[TASK REQUIREMENTS]
The reply should be a single number: the count of lines below that contain the word "logo".

[GIVEN INFORMATION]
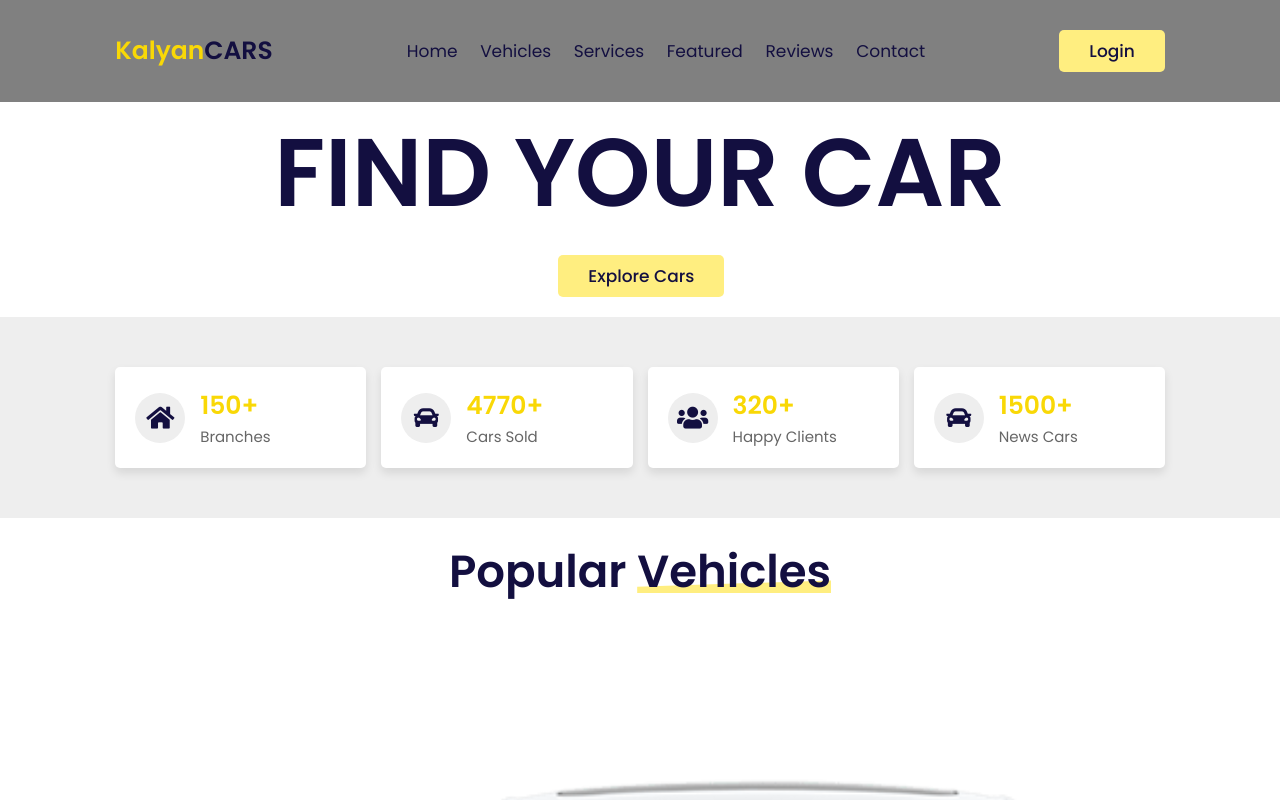
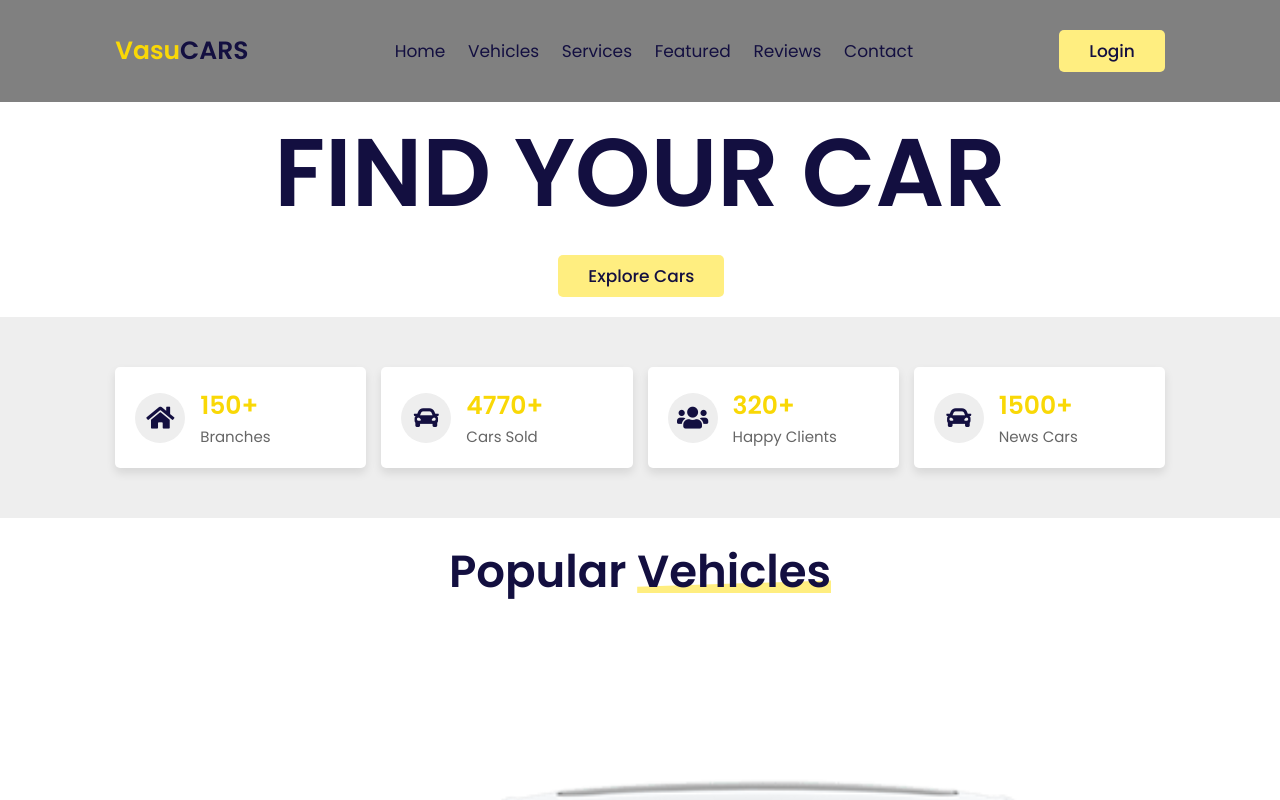
Before and after one commit to vankamallanagavasu/Day-20-cars-real-estate, a plain HTML site: page index.html in a window 1280 px wide. Shown: the top 800 px of the page. Drawn offline with nearby package versions, Linux system fonts and the light colour scheme; files whose address does not match are found by name.

Commit message:
Update index.html

```diff
--- a/index.html
+++ b/index.html
@@ -21,7 +21,7 @@
 
     <div id="menu-btn" class="fas fa-bars"></div>
 
-    <a href="#" class="logo"> <span>Kalyan</span>CARS </a>
+    <a href="#" class="logo"> <span>vasu</span>CARS </a>
 
     <nav class="navbar">
         <a href="#home">home</a>
```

[ANSWER SPACE]
2